Make an exact copy of the records that follow, with each picture omitted.

-- -- --

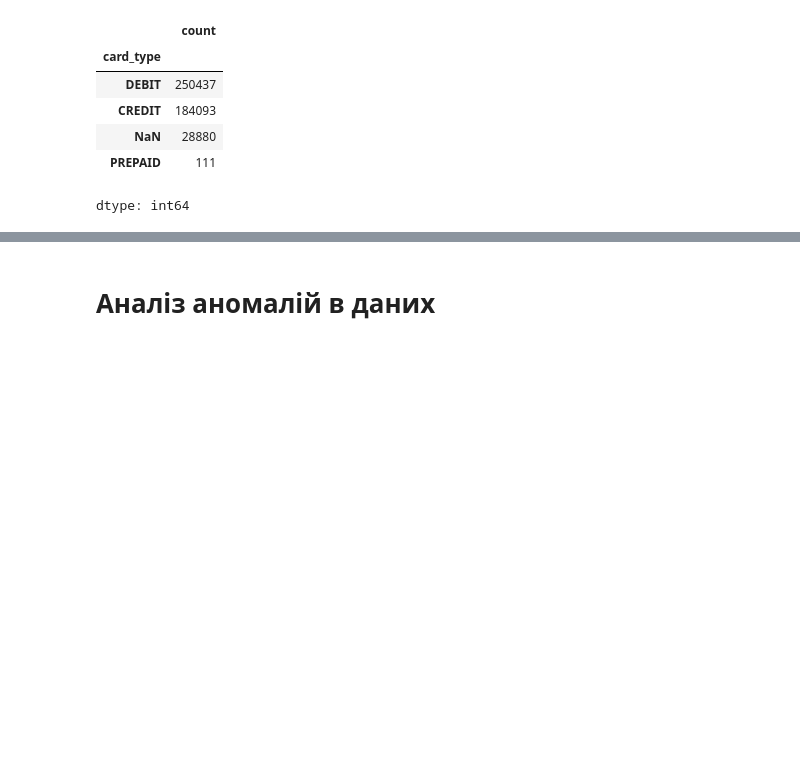
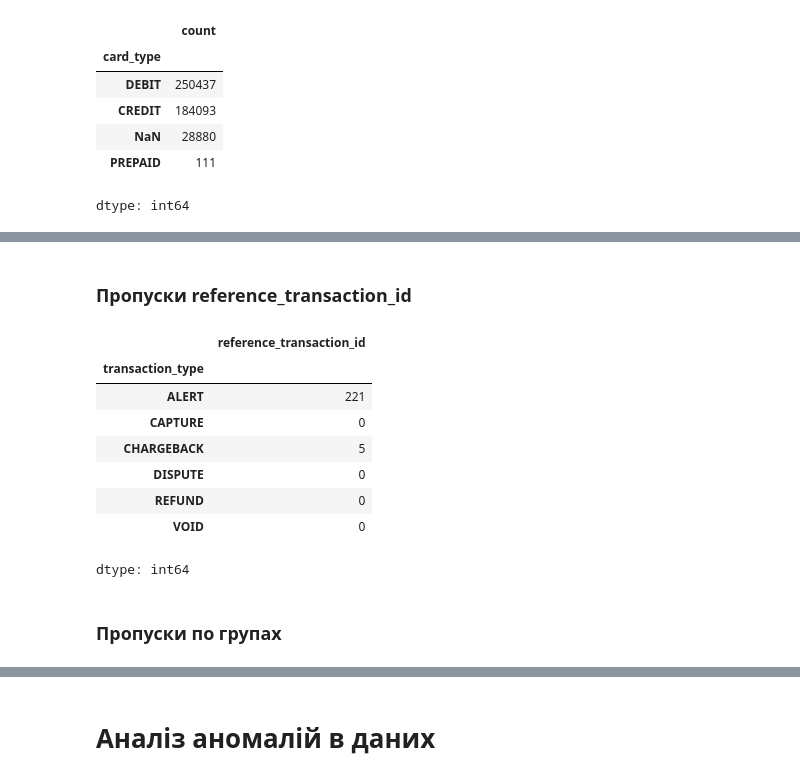
Before and after one commit to bukovskiy7777/Data-Analysis, a Jupyter notebook: Test_task.ipynb, the cells around one changed output, grey strips where cells are left out. Drawn from its saved outputs; the diff is of its cells as text; code cells hidden in the pictures; blank space fills up the shorter version.

```diff
--- a/Test_task.ipynb
+++ b/Test_task.ipynb
@@ -259,0 +238,16 @@ transaction_id має тільки унікальні значення
+# %% [markdown]
+### Пропуски reference_transaction_id
+# %%
+df[df['transaction_type'] != "SALE"].groupby('transaction_type')['reference_transaction_id'].apply(lambda x: x.isna().sum())
+# %% [output]
+|  | reference_transaction_id |
+| transaction_type |  |
+| ALERT | 221 |
+| CAPTURE | 0 |
+| CHARGEBACK | 5 |
+| DISPUTE | 0 |
+| REFUND | 0 |
+| VOID | 0 |
+dtype: int64
+# %% [markdown]
+### Пропуски по групах
```
Also changed, not shown: parts of 27 cells of this notebook.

-- -- --

Expected answer:
Before and after one commit to bukovskiy7777/Data-Analysis, a Jupyter notebook: Test_task.ipynb, the cells around one changed output, grey strips where cells are left out. Drawn from its saved outputs; the diff is of its cells as text; code cells hidden in the pictures; blank space fills up the shorter version.

```diff
--- a/Test_task.ipynb
+++ b/Test_task.ipynb
@@ -259,0 +238,16 @@ transaction_id має тільки унікальні значення
+# %% [markdown]
+### Пропуски reference_transaction_id
+# %%
+df[df['transaction_type'] != "SALE"].groupby('transaction_type')['reference_transaction_id'].apply(lambda x: x.isna().sum())
+# %% [output]
+|  | reference_transaction_id |
+| transaction_type |  |
+| ALERT | 221 |
+| CAPTURE | 0 |
+| CHARGEBACK | 5 |
+| DISPUTE | 0 |
+| REFUND | 0 |
+| VOID | 0 |
+dtype: int64
+# %% [markdown]
+### Пропуски по групах
```
Also changed, not shown: parts of 27 cells of this notebook.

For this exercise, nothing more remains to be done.